== Task description ==
Check each line of the records for "PostgreSQL"; collect those that have it.

[Revision comparison data]
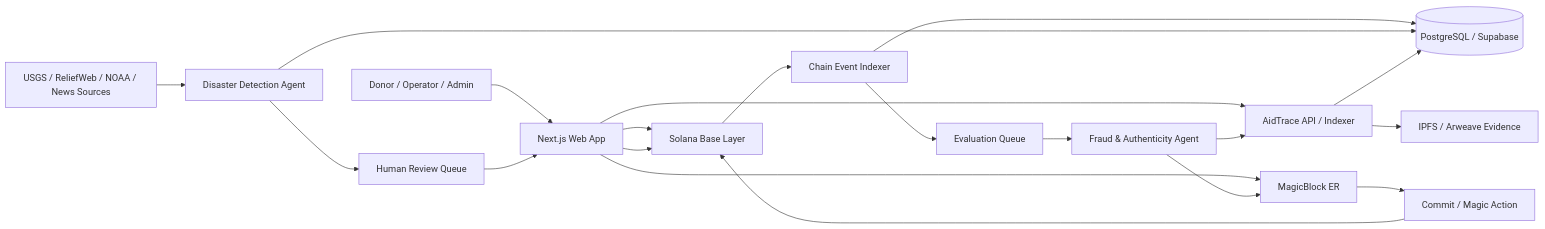
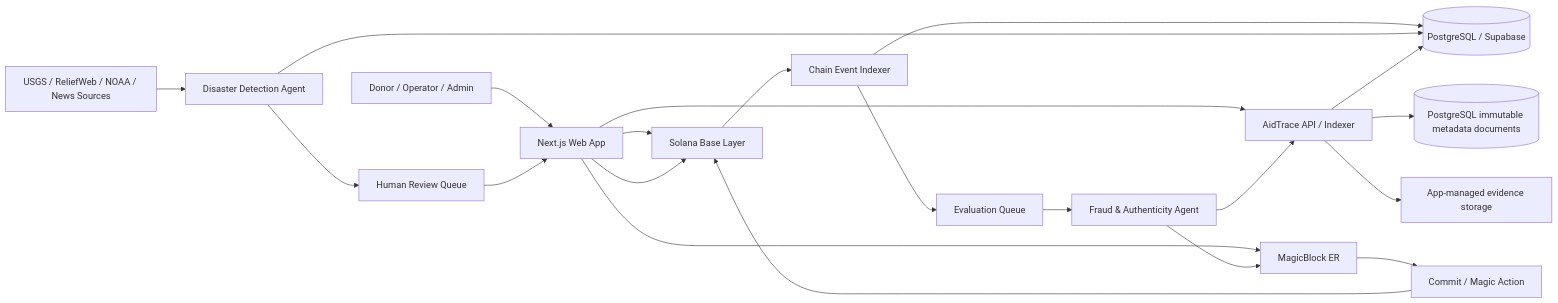
The first of 3 diagrams in skills/architecture.md (AyushDeuja/aid-trace), drawn with Mermaid before and after one commit. The commit also changed other lines of this file and 4 other files, not shown here.

Commit message:
feat: Transition to immutable PostgreSQL metadata documents for organizations and campaigns, removing IPFS/CID dependencies

````diff
--- a/skills/architecture.md
+++ b/skills/architecture.md
@@ -43,27 +43,28 @@
 ```mermaid
 flowchart LR
     U[Donor / Operator / Admin] --> WEB[Next.js Web App]
     WEB --> SOL[Solana Base Layer]
     WEB --> API[AidTrace API / Indexer]
     WEB --> ER[MagicBlock ER]
 
     SOL --> IDX[Chain Event Indexer]
     IDX --> DB[(PostgreSQL / Supabase)]
     IDX --> JOBS[Evaluation Queue]
 
     JOBS --> FRAUD[Fraud & Authenticity Agent]
     FRAUD --> API
     FRAUD --> ER
 
     FEEDS[USGS / ReliefWeb / NOAA / News Sources] --> DISASTER[Disaster Detection Agent]
     DISASTER --> DB
     DISASTER --> REVIEW[Human Review Queue]
     REVIEW --> WEB
     WEB --> SOL
 
     ER --> COMMIT[Commit / Magic Action]
     COMMIT --> SOL
 
     API --> DB
-    API --> STORE[IPFS / Arweave Evidence]
+    API --> META[(PostgreSQL immutable metadata documents)]
+    API --> STORE[App-managed evidence storage]
 ```
````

== Expected answer ==
feat: Transition to immutable PostgreSQL metadata documents for organizations and campaigns, removing IPFS/CID dependencies
     IDX --> DB[(PostgreSQL / Supabase)]
+    API --> META[(PostgreSQL immutable metadata documents)]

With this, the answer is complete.